It was my cup of tea. It’s not the best scary movie I’ve seen, but it is enough fun to satisfy you in your Halloween viewing. B+

Okay you’ve entered spoiler country. I’m going to talk freely about the plot. You’ve been warned.

Ambar arrives at the creepy old house, but her landlord Red seems nice enough. He tells her there are no men in the house. The next night she sees a massive terrifying looking bald man beating his head against a door and whispering an incantation. She immediately requests her deposit back so she can leave. Red refuses to give it to her and explains that that’s just his brother. Nothing to worry about.

Turns out there is something to worry about! We learn over the course of the movie that the landlord brothers have been using poor immigrant women in ritual sacrifices to an ancient MesoAmerican deity that resides in a stone box.

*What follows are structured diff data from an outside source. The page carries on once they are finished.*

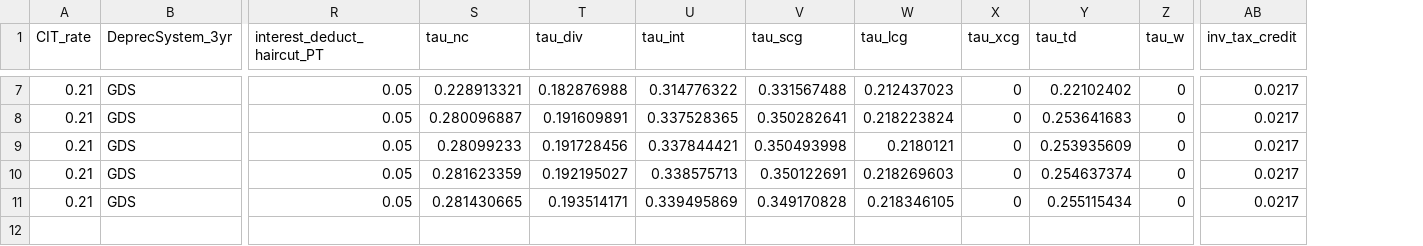
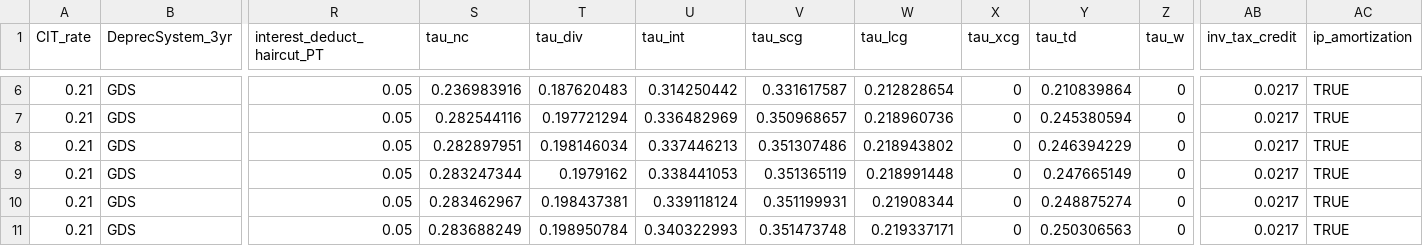
Before and after one commit to kpomerleau/Cost-of-Capital-Calculator, a CSV file: baseline_parameters.csv, drawn as a sheet; only a part is shown, gaps mark what is left out; addresses are those after the commit; rows hold the shown columns only; the diff covers the shown part only; the diff names each change by its address in the sheet, - before the commit and + after, or states it on an @@ line.

```diff
--- a/baseline_parameters.csv
+++ b/baseline_parameters.csv
+column AC (ip_amortization), rows 6-10: all TRUE
-S6 (tau_nc): 0.228913321
+S6 (tau_nc): 0.236983916
-T6 (tau_div): 0.182876988
+T6 (tau_div): 0.187620483
-U6 (tau_int): 0.314776322
+U6 (tau_int): 0.314250442
-V6 (tau_scg): 0.331567488
+V6 (tau_scg): 0.331617587
-W6 (tau_lcg): 0.212437023
+W6 (tau_lcg): 0.212828654
-Y6 (tau_td): 0.22102402
+Y6 (tau_td): 0.210839864
-S7 (tau_nc): 0.280096887
+S7 (tau_nc): 0.282544116
-T7 (tau_div): 0.191609891
+T7 (tau_div): 0.197721294
-U7 (tau_int): 0.337528365
+U7 (tau_int): 0.336482969
-V7 (tau_scg): 0.350282641
+V7 (tau_scg): 0.350968657
-W7 (tau_lcg): 0.218223824
+W7 (tau_lcg): 0.218960736
-Y7 (tau_td): 0.253641683
+Y7 (tau_td): 0.245380594
-S8 (tau_nc): 0.28099233
+S8 (tau_nc): 0.282897951
-T8 (tau_div): 0.191728456
+T8 (tau_div): 0.198146034
-U8 (tau_int): 0.337844421
+U8 (tau_int): 0.337446213
-V8 (tau_scg): 0.350493998
+V8 (tau_scg): 0.351307486
-W8 (tau_lcg): 0.2180121
+W8 (tau_lcg): 0.218943802
-Y8 (tau_td): 0.253935609
+Y8 (tau_td): 0.246394229
-S9 (tau_nc): 0.281623359
+S9 (tau_nc): 0.283247344
-T9 (tau_div): 0.192195027
+T9 (tau_div): 0.1979162
-U9 (tau_int): 0.338575713
+U9 (tau_int): 0.338441053
-V9 (tau_scg): 0.350122691
+V9 (tau_scg): 0.351365119
-W9 (tau_lcg): 0.218269603
+W9 (tau_lcg): 0.218991448
-Y9 (tau_td): 0.254637374
+Y9 (tau_td): 0.247665149
-S10 (tau_nc): 0.281430665
+S10 (tau_nc): 0.283462967
-T10 (tau_div): 0.193514171
+T10 (tau_div): 0.198437381
-U10 (tau_int): 0.339495869
+U10 (tau_int): 0.339118124
-V10 (tau_scg): 0.349170828
+V10 (tau_scg): 0.351199931
-W10 (tau_lcg): 0.218346105
+W10 (tau_lcg): 0.21908344
-Y10 (tau_td): 0.255115434
+Y10 (tau_td): 0.248875274
+row 11: 0.21 | GDS | 0.05 | 0.283688249 | 0.198950784 | 0.340322993 | 0.351473748 | 0.219337171 | 0 | 0.250306563 | 0 | 0.0217 | TRUE
```
Also changed, not shown: 1 removed row and 26 edited cells elsewhere in this file, baseline_results_assets_FULL.csv, biden_parameters_Step1_cost_recovery.csv, 16 other files.
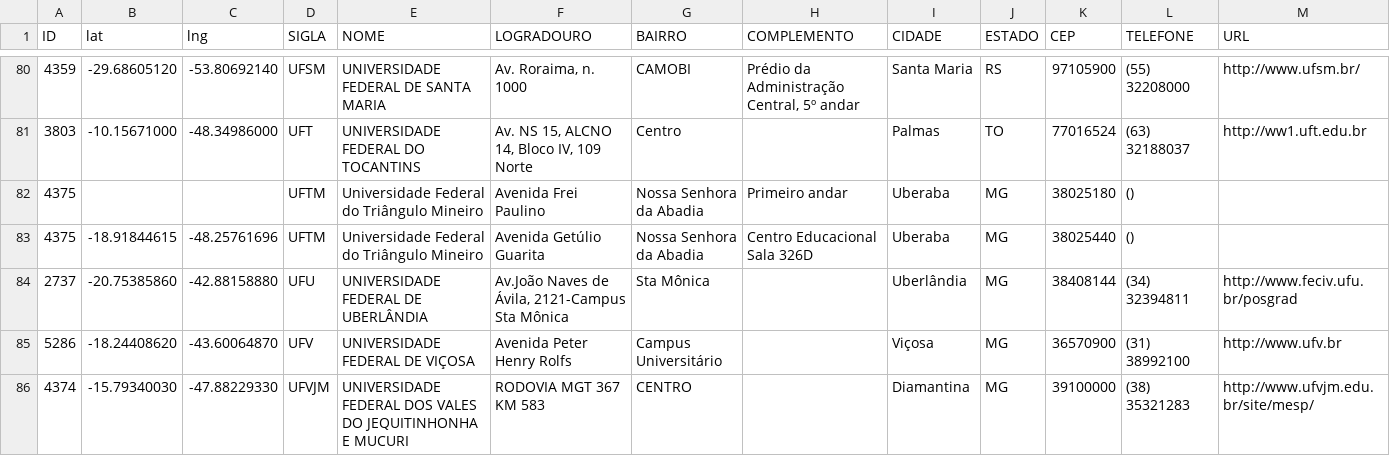
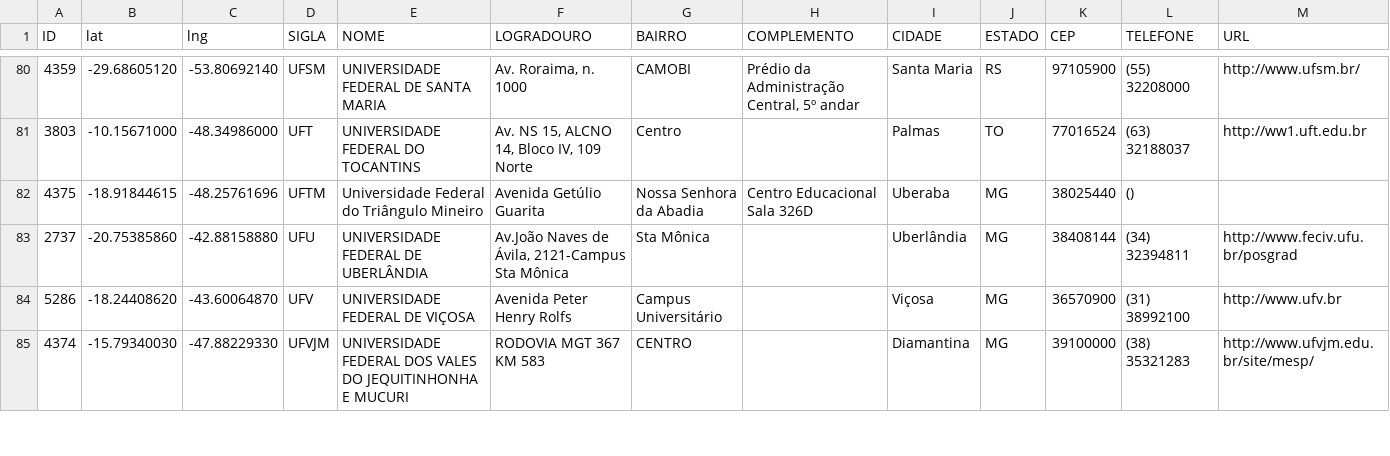
Before and after one commit to educacaoaberta/CiclopeDB, a CSV file: data/update/ipes-insert.csv, drawn as a sheet; only a part is shown, gaps mark what is left out.

Commit message:
Removido dado duplicado da UFTM no csv

```diff
--- a/data/update/ipes-insert.csv
+++ b/data/update/ipes-insert.csv
@@ -81,3 +81,2 @@ ID,lat,lng,SIGLA,NOME,LOGRADOURO,BAIRRO,COMPLEMENTO,CIDADE,ESTADO,CEP,TELEFONE,U
 3803,-10.15671000,-48.34986000,UFT,UNIVERSIDADE FEDERAL DO TOCANTINS,"Av. NS 15, ALCNO 14, Bloco IV, 109 Norte",Centro,,Palmas,TO,77016524,(63) 32188037,http://ww1.uft.edu.br
-4375,,,UFTM,Universidade Federal do Triângulo Mineiro,Avenida Frei Paulino,Nossa Senhora da Abadia,Primeiro andar,Uberaba,MG,38025180,() ,
 4375,-18.91844615,-48.25761696,UFTM,Universidade Federal do Triângulo Mineiro,Avenida Getúlio Guarita,Nossa Senhora da Abadia,Centro Educacional Sala 326D,Uberaba,MG,38025440,() ,
```
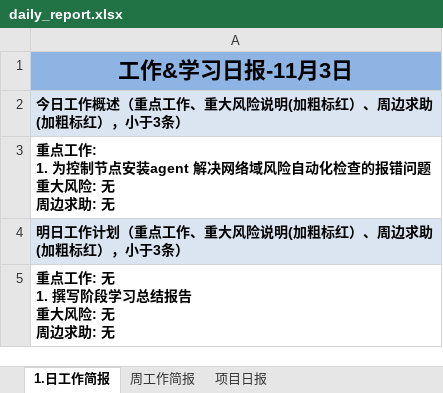
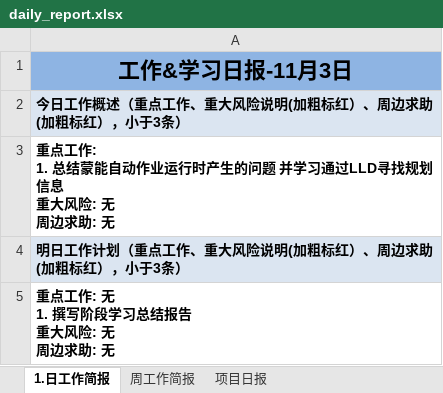
Before and after one commit to suwq04810-cloud/daily-report-sender, an Excel workbook: daily_report.xlsx, sheet 1.日工作简报, drawn as a sheet; values as stored, in another font and other column widths than the file's, no borders; ↵ is a line break in a cell; the diff names each change by its address in the sheet, - before the commit and + after, or states it on an @@ line.

Commit message:
Update daily report

```diff
--- a/daily_report.xlsx (sheet 1.日工作简报)
+++ b/daily_report.xlsx (sheet 1.日工作简报)
-A3: …工作: ↵ 1. 为控制节点安装agent 解决网络域风险自动化检查的报错问题 ↵ 重大风…
+A3: …工作: ↵ 1. 总结蒙能自动作业运行时产生的问题 并学习通过LLD寻找规划信息 ↵ 重大风…
```
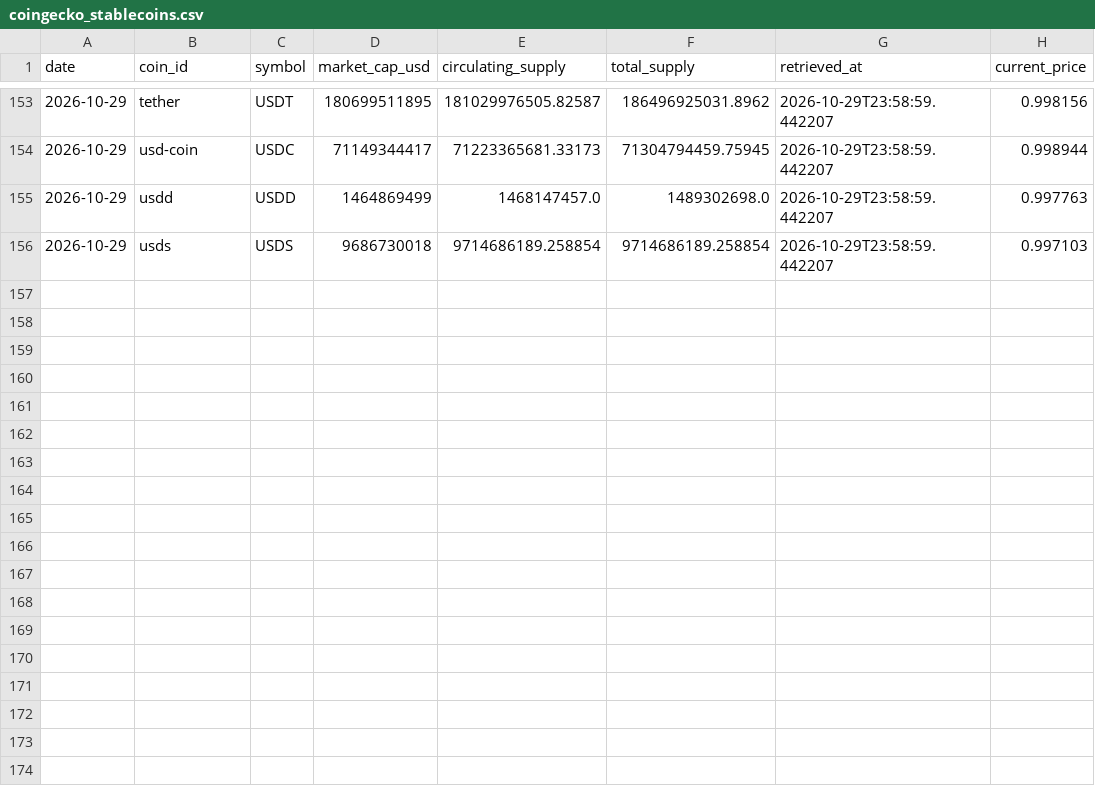
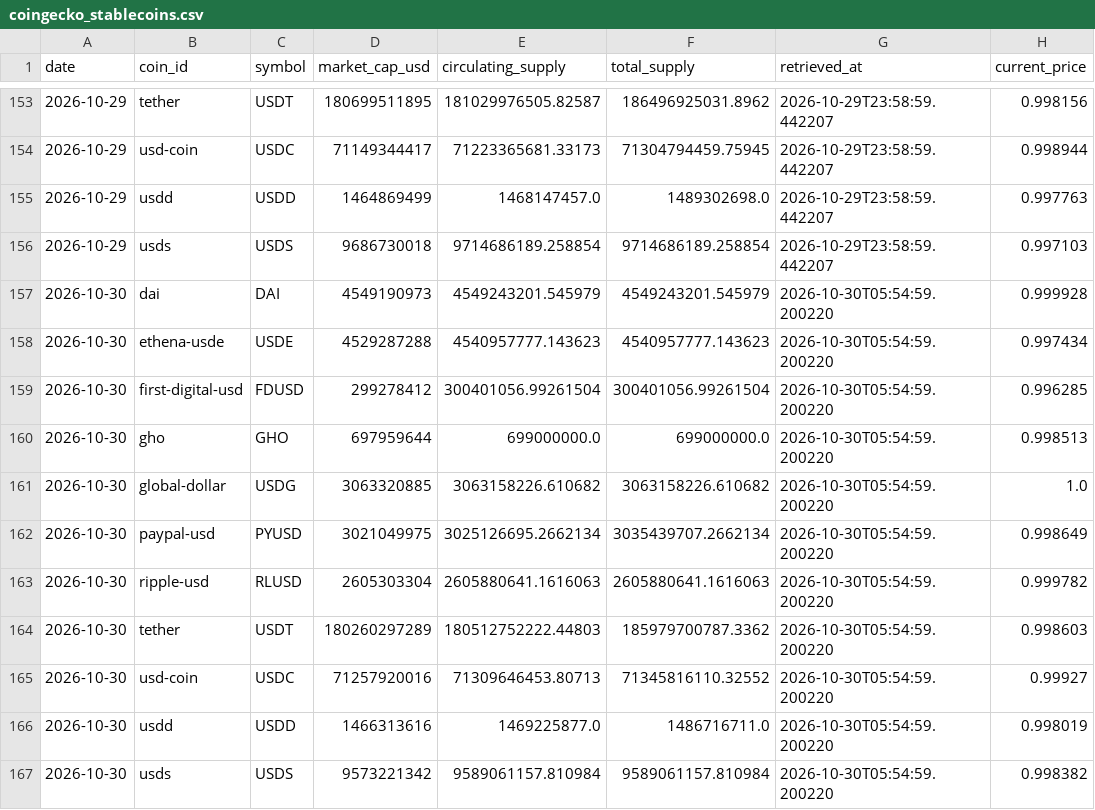
Before and after one commit to d87skg/gmre-collectors, a CSV file: data/coingecko_stablecoins.csv, drawn as a sheet; only a part is shown, gaps mark what is left out.

```diff
--- a/data/coingecko_stablecoins.csv
+++ b/data/coingecko_stablecoins.csv
@@ -156 +156,12 @@ date,coin_id,symbol,market_cap_usd,circulating_supply,total_supply,retrieved_at,
 2026-10-29,usds,USDS,9686730018,9714686189.258854,9714686189.258854,2026-10-29T23:58:59.442207,0.997103
+2026-10-30,dai,DAI,4549190973,4549243201.545979,4549243201.545979,2026-10-30T05:54:59.200220,0.999928
+2026-10-30,ethena-usde,USDE,4529287288,4540957777.143623,4540957777.143623,2026-10-30T05:54:59.200220,0.997434
+2026-10-30,first-digital-usd,FDUSD,299278412,300401056.99261504,300401056.99261504,2026-10-30T05:54:59.200220,0.996285
+2026-10-30,gho,GHO,697959644,699000000.0,699000000.0,2026-10-30T05:54:59.200220,0.998513
+2026-10-30,global-dollar,USDG,3063320885,3063158226.610682,3063158226.610682,2026-10-30T05:54:59.200220,1.0
+2026-10-30,paypal-usd,PYUSD,3021049975,3025126695.2662134,3035439707.2662134,2026-10-30T05:54:59.200220,0.998649
+2026-10-30,ripple-usd,RLUSD,2605303304,2605880641.1616063,2605880641.1616063,2026-10-30T05:54:59.200220,0.999782
+2026-10-30,tether,USDT,180260297289,180512752222.44803,185979700787.3362,2026-10-30T05:54:59.200220,0.998603
+2026-10-30,usd-coin,USDC,71257920016,71309646453.80713,71345816110.32552,2026-10-30T05:54:59.200220,0.99927
+2026-10-30,usdd,USDD,1466313616,1469225877.0,1486716711.0,2026-10-30T05:54:59.200220,0.998019
+2026-10-30,usds,USDS,9573221342,9589061157.810984,9589061157.810984,2026-10-30T05:54:59.200220,0.998382
```
Also changed, not shown: data/coingecko_derivatives.csv, data/coingecko_exchange_vol.csv, 22 other files.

The ghosts we’ve been seeing are the spirits of all those killed by this monster. When the monster feeds it rewards it’s faithful subjects with strength and health. The landlord brothers have been enjoying the power of the thing for years. This all plays nicely into the themes and struggles of Ambar and the other immigrant characters we encounter.

When it’s finally Ambar’s turn we get to see this thing emerge. It’s a truly wild creature design. It has a slug like tail, two giant humanoid arms that it uses to walk on, a small head and arms tucked into its gelatinous front. It lifts up its sluggish skirts to reveal a giant bloody mouth that it uses to eat the heads of its victims.

Why the heads? I don’t know. I don’t why it doesn’t eat the rest of the bodies. It’s probably just trying to be more gruesome or maybe the heads are just the tastiest parts. I don’t know, but it makes for a great creature.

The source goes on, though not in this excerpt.